Red Famine: Anne Applebaum on Why She Wrote Her Russian Trilogy
Pulitzer Prize-winning historian Anne Applebaum has been grappling with the complex questions of Soviet history since she published the first book in her Eastern European trilogy, Gulag in 2003. Having chronicled the rise of Communist regimes of Eastern Europe in The Iron Curtain, her latest volume, Red Famine, turns her attention to Stalin’s bloody war on Ukraine. In an exclusive article for Waterstones, as she looks back on a quarter century of research, she considers why these stories are more relevant now than ever.
In the quarter century that has passed since I started working on my first book about the Soviet Union, I think I have been asked “why” a hundred times or more. Why did I write Gulag: A History? Why Iron Curtain? Why Red Famine? Why Eastern Europe? I don’t know whether people who are interested in butterflies or Chinese literature have to answer that question about their books as well, but it always struck me as strange. I started the research for Gulag in the late 1990s, at a moment when Soviet archives were just opening up to foreign scholars. By the time I started Iron Curtain and then Red Famine, archives all over Poland, Hungary, East Germany and Ukraine were wide open too.
People were finding amazing stories, surprising insights, the answers to decades-old mysteries. To my mind, the question shouldn’t have been “why are you interested” but “why isn’t everybody interested?”

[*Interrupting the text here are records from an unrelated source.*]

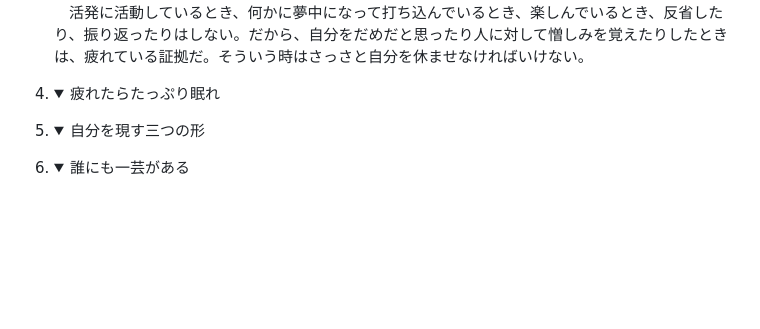
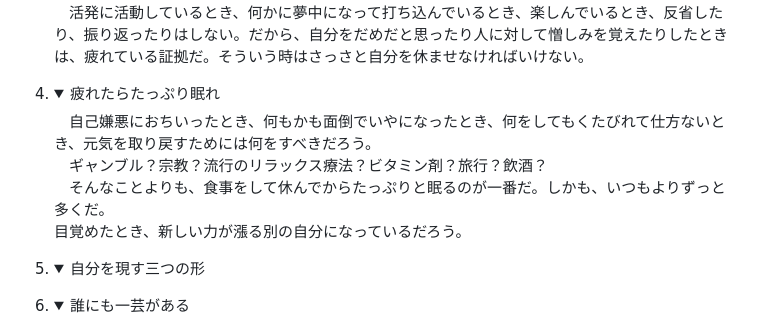
Before and after one commit to Tucker1965/git-learning, a Markdown page: Markdown/ニーチェの言葉.md, the part around the change. Drawn GitHub-style; folded sections open; blank space fills up the shorter version.

Commit message:
nicheNo.4

```diff
--- a/Markdown/ニーチェの言葉.md
+++ b/Markdown/ニーチェの言葉.md
@@ -16,7 +16,12 @@
    　なぜかというと、冷静に反省したりしたからなどでは決してない。単に疲れているからだ。疲れ切ったときにする反省など、すべてウツへの落とし穴でしかない。疲れているときは反省をしたり、振り返ったり、ましてや日記など書くべきではない。<br>
    　活発に活動しているとき、何かに夢中になって打ち込んでいるとき、楽しんでいるとき、反省したり、振り返ったりはしない。だから、自分をだめだと思ったり人に対して憎しみを覚えたりしたときは、疲れている証拠だ。そういう時はさっさと自分を休ませなければいけない。
    </details>
-4. <details><summary>疲れたらたっぷり眠れ</summary></details>
+4. <details><summary>疲れたらたっぷり眠れ</summary>
+   　自己嫌悪におちいったとき、何もかも面倒でいやになったとき、何をしてもくたびれて仕方ないとき、元気を取り戻すためには何をすべきだろう。<br>
+   　ギャンブル？宗教？流行のリラックス療法？ビタミン剤？旅行？飲酒？<br>
+   　そんなことよりも、食事をして休んでからたっぷりと眠るのが一番だ。しかも、いつもよりずっと多くだ。<br>
+   目覚めたとき、新しい力が漲る別の自分になっているだろう。
+   </details>
 5. <details><summary>自分を現す三つの形</summary></details>
 6. <details><summary>誰にも一芸がある</summary></details>
 7. <details><summary>自分の主人となれ</summary></details>
```
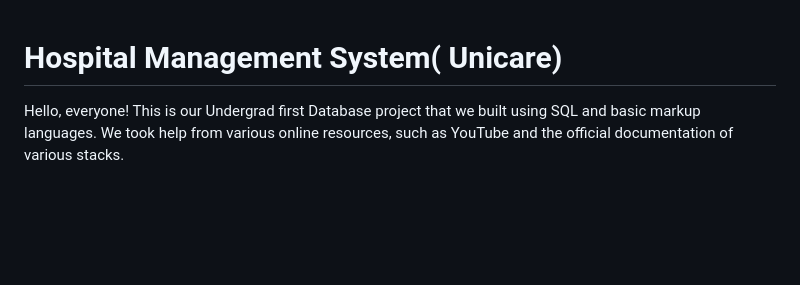
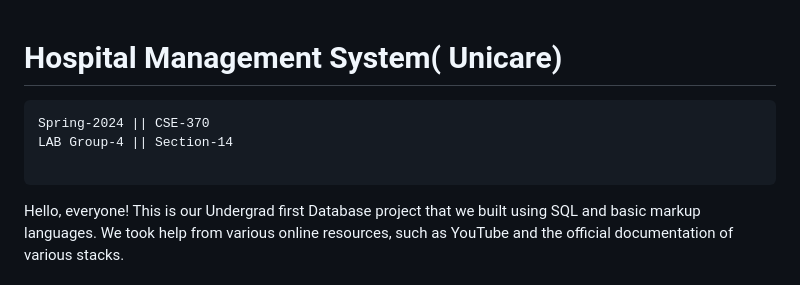
Before and after one commit to Faishal-Monir/CSE-370-Bracu-Databse-Project-, a Markdown page: Readme.md, the part around the change. Drawn GitHub-style; blank space fills up the shorter version.

````diff
--- a/Readme.md
+++ b/Readme.md
@@ -1,5 +1,10 @@
 
 # Hospital Management System( Unicare)
+```
+Spring-2024 || CSE-370
+LAB Group-4 || Section-14
+
+```
 
 Hello, everyone! This is our Undergrad first Database project that we built using SQL and basic markup languages. We took help from various online resources, such as YouTube and the official documentation of various stacks.
 
````
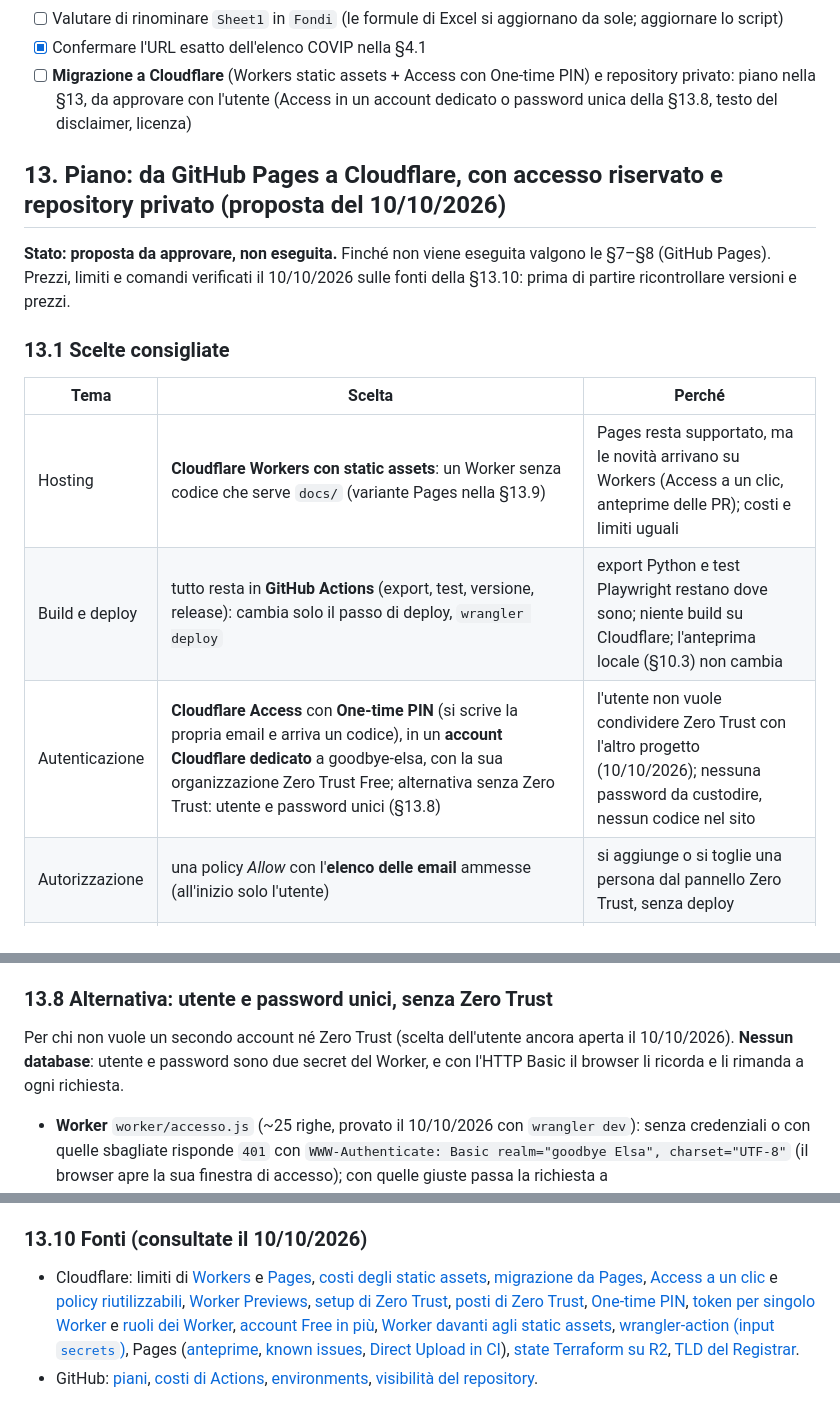
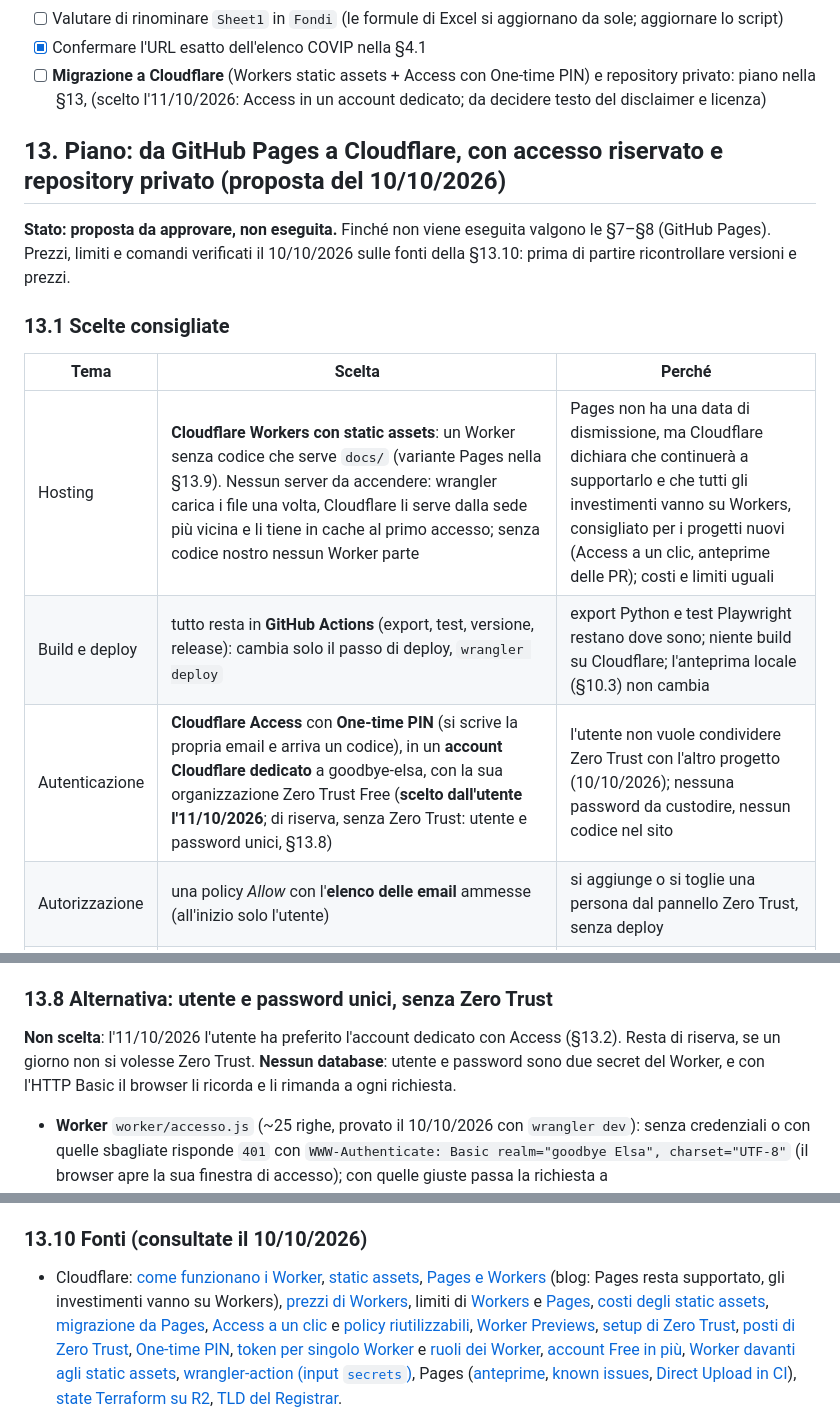
Before and after one commit to andreagalle/goodbye-elsa, a Markdown page: CLAUDE.md, 3 parts joined by grey strips. Rendered like a GitHub page.

Commit message:
docs: piano Cloudflare, scelto l'account dedicato con Access
- §13.1 e §12: scelta dell'utente dell'11/10/2026 (Access con One-time PIN in un account dedicato);
  la password unica della §13.8 resta di riserva
- §13.1: come vengono serviti gli static assets e stato di Pages (supportato, investimenti su Workers)
- §13.10: fonti sul funzionamento dei Worker, sugli static assets e sui prezzi

Fonti: documentazione e blog di Cloudflare consultati l'11/10/2026, elencati nella §13.10.

Co-Authored-By: Claude Opus 5.5 <noreply@anthropic.com>

```diff
--- a/CLAUDE.md
+++ b/CLAUDE.md
@@ -648,7 +648,7 @@ accompagnata **nello stesso commit/PR** da:
 - [ ] Valutare di rinominare `Sheet1` in `Fondi` (le formule di Excel si aggiornano da sole; aggiornare lo script)
 - [x] Confermare l'URL esatto dell'elenco COVIP nella §4.1
 - [ ] **Migrazione a Cloudflare** (Workers static assets + Access con One-time PIN) e repository privato: piano nella §13,
-  da approvare con l'utente (Access in un account dedicato o password unica della §13.8, testo del disclaimer, licenza)
+  (scelto l'11/10/2026: Access in un account dedicato; da decidere testo del disclaimer e licenza)
 
 ## 13. Piano: da GitHub Pages a Cloudflare, con accesso riservato e repository privato (proposta del 10/10/2026)
 **Stato: proposta da approvare, non eseguita.** Finché non viene eseguita valgono le §7–§8 (GitHub Pages). Prezzi,
@@ -657,9 +657,9 @@ limiti e comandi verificati il 10/10/2026 sulle fonti della §13.10: prima di pa
 ### 13.1 Scelte consigliate
 | Tema | Scelta | Perché |
 |---|---|---|
-| Hosting | **Cloudflare Workers con static assets**: un Worker senza codice che serve `docs/` (variante Pages nella §13.9) | Pages resta supportato, ma le novità arrivano su Workers (Access a un clic, anteprime delle PR); costi e limiti uguali |
+| Hosting | **Cloudflare Workers con static assets**: un Worker senza codice che serve `docs/` (variante Pages nella §13.9). Nessun server da accendere: wrangler carica i file una volta, Cloudflare li serve dalla sede più vicina e li tiene in cache al primo accesso; senza codice nostro nessun Worker parte | Pages non ha una data di dismissione, ma Cloudflare dichiara che continuerà a supportarlo e che tutti gli investimenti vanno su Workers, consigliato per i progetti nuovi (Access a un clic, anteprime delle PR); costi e limiti uguali |
 | Build e deploy | tutto resta in **GitHub Actions** (export, test, versione, release): cambia solo il passo di deploy, `wrangler deploy` | export Python e test Playwright restano dove sono; niente build su Cloudflare; l'anteprima locale (§10.3) non cambia |
-| Autenticazione | **Cloudflare Access** con **One-time PIN** (si scrive la propria email e arriva un codice), in un **account Cloudflare dedicato** a goodbye-elsa, con la sua organizzazione Zero Trust Free; alternativa senza Zero Trust: utente e password unici (§13.8) | l'utente non vuole condividere Zero Trust con l'altro progetto (10/10/2026); nessuna password da custodire, nessun codice nel sito |
+| Autenticazione | **Cloudflare Access** con **One-time PIN** (si scrive la propria email e arriva un codice), in un **account Cloudflare dedicato** a goodbye-elsa, con la sua organizzazione Zero Trust Free (**scelto dall'utente l'11/10/2026**; di riserva, senza Zero Trust: utente e password unici, §13.8) | l'utente non vuole condividere Zero Trust con l'altro progetto (10/10/2026); nessuna password da custodire, nessun codice nel sito |
 | Autorizzazione | una policy *Allow* con l'**elenco delle email** ammesse (all'inizio solo l'utente) | si aggiunge o si toglie una persona dal pannello Zero Trust, senza deploy |
 | Indirizzo | **deciso con l'utente il 10/10/2026**: quello di default, `https://goodbye-elsa.<sottodominio>.workers.dev`, senza dominio proprio | sito per uso personale: gratuito e senza DNS da gestire |
 | IaC | **niente Terraform all'inizio**: `wrangler.jsonc` versionato + la checklist della §13.2; Terraform solo se serve (§13.7) | sono 4–5 oggetti: state, token e import costerebbero più di quanto fanno risparmiare |
@@ -791,8 +791,8 @@ limiti e comandi verificati il 10/10/2026 sulle fonti della §13.10: prima di pa
   `plan` nelle PR e `apply` al merge.
 
 ### 13.8 Alternativa: utente e password unici, senza Zero Trust
-Per chi non vuole un secondo account né Zero Trust (scelta dell'utente ancora aperta il 10/10/2026). **Nessun
-database**: utente e password sono due secret del Worker, e con l'HTTP Basic il browser li ricorda e li rimanda a ogni
+**Non scelta**: l'11/10/2026 l'utente ha preferito l'account dedicato con Access (§13.2). Resta di riserva, se un giorno
+non si volesse Zero Trust. **Nessun database**: utente e password sono due secret del Worker, e con l'HTTP Basic il browser li ricorda e li rimanda a ogni
 richiesta.
 - **Worker** `worker/accesso.js` (~25 righe, provato il 10/10/2026 con `wrangler dev`): senza credenziali o con quelle
   sbagliate risponde `401` con `WWW-Authenticate: Basic realm="goodbye Elsa", charset="UTF-8"` (il browser apre la sua
@@ -827,7 +827,11 @@ Pages › Edit*. Differenza principale: *Settings › Enable access policy* prot
 Access creata, poi riattivare la policy delle anteprime).
 
 ### 13.10 Fonti (consultate il 10/10/2026)
-- Cloudflare: limiti di [Workers](https://developers.cloudflare.com/workers/platform/limits/) e
+- Cloudflare: [come funzionano i Worker](https://developers.cloudflare.com/workers/reference/how-workers-works/),
+  [static assets](https://developers.cloudflare.com/workers/static-assets/),
+  [Pages e Workers](https://blog.cloudflare.com/full-stack-development-on-cloudflare-workers/) (blog: Pages resta
+  supportato, gli investimenti vanno su Workers), [prezzi di Workers](https://developers.cloudflare.com/workers/platform/pricing/),
+  limiti di [Workers](https://developers.cloudflare.com/workers/platform/limits/) e
   [Pages](https://developers.cloudflare.com/pages/platform/limits/),
   [costi degli static assets](https://developers.cloudflare.com/workers/static-assets/billing-and-limitations/),
   [migrazione da Pages](https://developers.cloudflare.com/workers/static-assets/migration-guides/migrate-from-pages/),
```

There were personal reasons that led me to write this trilogy of Eastern European histories, but they weren’t the obvious one. I don’t have any close family ties to the region, and nobody I grew up with did either. I did eventually marry a Pole (who eventually became a Polish politician) but I met him once I was already living in Poland. In fact, I got there thanks to books, and in particularly thanks to Russian, Czech and Polish writers: Nabokov, Chekov, Solzhenitsyn, Milosz, Bulgakov, Kundera. I decided to learn the languages; one thing led to another. I was working as a journalist in Warsaw when the wall came down in 1989. I spent a large chunk of 1991 in Ukraine, in the months before the Ukrainian independence vote led to the end of the Soviet Union.
But watching the region struggle to shake off the appalling shadow of communism led me to want to know more about how communism had been imposed in the first place. Why were so many people attracted to that system? How did its leaders persuade people to follow? By the time I first encountered it, as a student in Leningrad in 1985, the Soviet Union was already melting down and Stalinism was a distant memory. What had it been like in its heyday?
The fiction I had read gave me some psychological insights into the system. But there was more to learn. The great Gulag memoirists and storytellers – Ginzburg, Shalamov, Herling-Grudzinski – revealed another side of the story. So did the multiple volumes of oral history that Ukrainians collected, starting in the 1940s, on the history of the famine. So too did the interviews I conducted with dozens of people who took part in key events of the Stalinization of central Europe. And, of course, the archives showed quite a bit more.
For all three of my books, the archives have been revelatory. Communist bureaucrats kept track of everything, including much that couldn’t be discussed in public. A whole system of inspectors kept meticulous records of the terrible conditions in the Gulag camps, even complaining that “too many people are dying.” The directors of East German radio made transcripts of conversations during which they discussed, among other things, “why people don’t listen to us.” Police in Ukraine dutifully reported to the central authorities the existence of starvation, disease and cannibalism during the 1932-33 famine, even though officially, the famine did not exist.
Over time, I came to understand that the archives revealed something important about the habit “doublethink” that lay at the heart of Soviet-style communism. Dishonest propaganda was pervasive, and lying was an accepted part of public life. At times, both could be used to make people afraid, or even to convince them to take part in mass arrests or mass terror. Yet even when false information “succeeded,” that didn’t mean that nobody saw through it, or that nobody understood what was happening. In different ways, my books have all sought to correct a historical record that was falsified by communist regimes, but preserved in other ways. Bureaucrats, policemen and public officials of all kinds kept records. Ordinary people kept diaries and remembered. Events that were erased from the public record lived on in public memory. Reality had a way of reasserting itself, even when an authoritarian state tried to banish it.
I know that these three books are not “cheerful,” although I do think that each one of them contains elements that are uplifting. People survived the Gulag; The Ukrainian nation outlasted Stalin’s attempts to destroy it; the central Europeans overthrew communism in 1989. Perhaps reading about these subjects in a happier present offers some perspective. Democracy in our time is under challenge in ways that it hasn’t been since the 1930s, so maybe it’s worth thinking about the unpalatable political alternatives, if only to make sure we avoid falling into some of the same traps. And besides, many of the stories really are too interesting to put down.